Matthew Tirrell: Upon the receipt of the award for the new Material Research Science and Engineering Center (MRSEC), we structured, in concert with our member companies, the "CIE/MRSEC Industrial Partnership" which allows companies to participate in the activities of either or both centers by executing a standard participation agreement. In their other relationships, the two centers operate independently.
David Schetter: Have you approached your current members for sustaining or increasing any contribution to give you a core; and if you have, what was their response?
Matthew Tirrell: Over the past ten years, there have been two increases in annual fees, agreed to by member companies. As we continue with the new industrial partnership, the same basic fee structure will apply.
Thomas Manuel, Council for Chemical Research, Inc.: To link Christopher Hill's point with Laren Tolbert' s for this discussion, we are dealing with a classic perception in academia that things are priced based on the cost for them. But this is not the case. Things are priced based on their value in the marketplace. And companies, due to the dynamics of the globe today, are forced to be very hard-nosed about their own profitability, getting the results for their shareholders at the lowest possible cost.
So the issue is not that you are selling your research too cheaply. The issue is whether a company will pay whatever you charge compared with what, for example, Imperial College, Taiwan, or what a cooperative research and development agreement involving Los Alamos will charge. This is a common disconnect between the academic and the industrial communities on this issue, and we need to be aware of it.
Matthew Tirrell: At CIE, we have been careful in setting the prices we charge for what we offer and have always done this in consultation with our industrial advisory board. Also, our member companies report great benefit that has accrued by their taking the results of our nonproprietary research and applying them in the context of their own products and processes. We have solicited "nuggets" from companies regarding the benefits from their participation in the center. In one case, the company reported savings of over $25 million thanks to the application of a technique learned by one of its Industrial Fellows during a campus residency. In another case, a new product resulted from the application of fundamentals garnered at the center. In all, we have recorded over 365 of these "nuggets."
Thomas Manuel: The problem is that the economics that I described are localized free market parochial microeconomics. In a macroeconomics sense, and in the enterprise, the nation has a different set of values. The timeframes are so long that individual companies find it hard to deal with them.

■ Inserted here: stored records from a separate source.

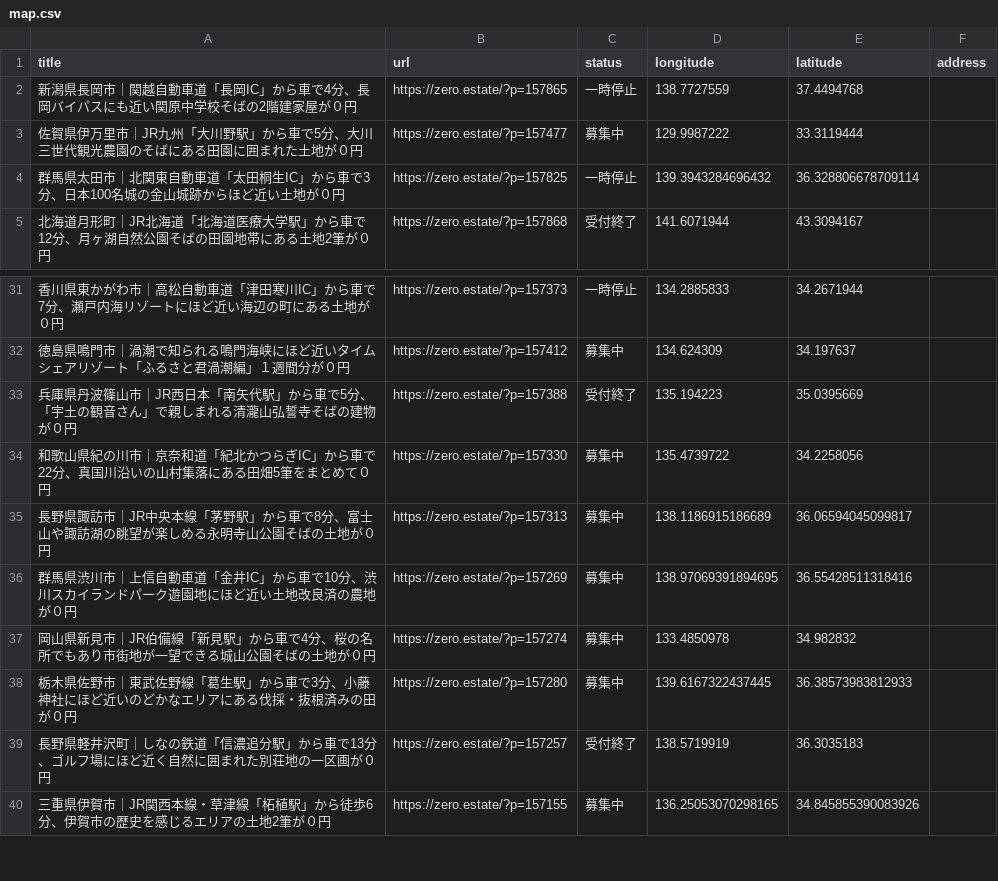
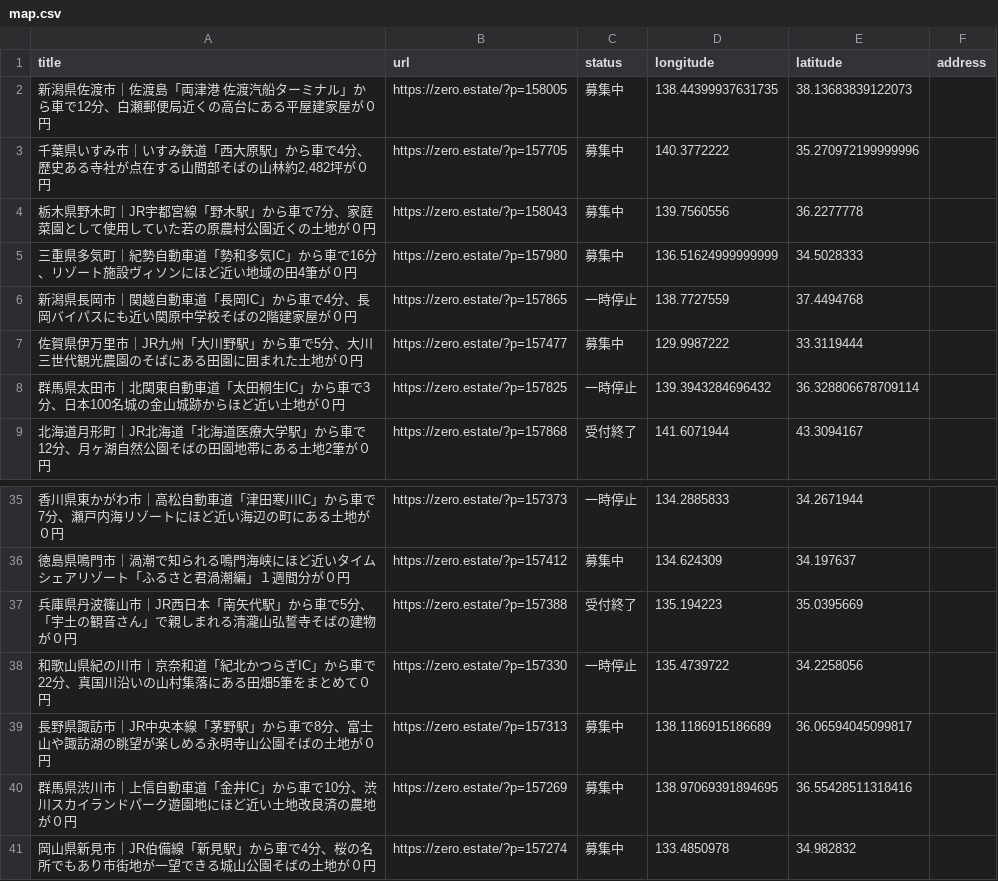
Before and after one commit to 5ym/zero-owner, a CSV file: map.csv, drawn as a sheet; only a part is shown, gaps mark what is left out; the shorter side is filled out with more unchanged rows.

```diff
--- a/map.csv
+++ b/map.csv
@@ -1,2 +1,6 @@
 title,url,status,longitude,latitude,address
+"新潟県佐渡市｜佐渡島「両津港 佐渡汽船ターミナル」から車で12分、白瀬郵便局近くの高台にある平屋建家屋が０円",https://zero.estate/?p=158005,募集中,138.44399937631735,38.13683839122073,
+"千葉県いすみ市｜いすみ鉄道「西大原駅」から車で4分、歴史ある寺社が点在する山間部そばの山林約2,482坪が０円",https://zero.estate/?p=157705,募集中,140.3772222,35.270972199999996,
+"栃木県野木町｜JR宇都宮線「野木駅」から車で7分、家庭菜園として使用していた若の原農村公園近くの土地が０円",https://zero.estate/?p=158043,募集中,139.7560556,36.2277778,
+"三重県多気町｜紀勢自動車道「勢和多気IC」から車で16分、リゾート施設ヴィソンにほど近い地域の田4筆が０円",https://zero.estate/?p=157980,募集中,136.51624999999999,34.5028333,
 "新潟県長岡市｜関越自動車道「長岡IC」から車で4分、長岡バイパスにも近い関原中学校そばの2階建家屋が０円",https://zero.estate/?p=157865,一時停止,138.7727559,37.4494768,
@@ -33,3 +37,3 @@ title,url,status,longitude,latitude,address
 "兵庫県丹波篠山市｜JR西日本「南矢代駅」から車で5分、「宇土の観音さん」で親しまれる清瀧山弘誓寺そばの建物が０円",https://zero.estate/?p=157388,受付終了,135.194223,35.0395669,
-"和歌山県紀の川市｜京奈和道「紀北かつらぎIC」から車で22分、真国川沿いの山村集落にある田畑5筆をまとめて０円",https://zero.estate/?p=157330,募集中,135.4739722,34.2258056,
+"和歌山県紀の川市｜京奈和道「紀北かつらぎIC」から車で22分、真国川沿いの山村集落にある田畑5筆をまとめて０円",https://zero.estate/?p=157330,一時停止,135.4739722,34.2258056,
 "長野県諏訪市｜JR中央本線「茅野駅」から車で8分、富士山や諏訪湖の眺望が楽しめる永明寺山公園そばの土地が０円",https://zero.estate/?p=157313,募集中,138.1186915186689,36.06594045099817,
```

Matthew Tirrell: Indeed, this is an issue that we often confront. Some companies have simply chosen not to participate based on timeframe concerns. Some companies have chosen to withdraw based on the shortening of their time horizons. Simply stated, companies and their timeframes change quite often, with some companies coming and going.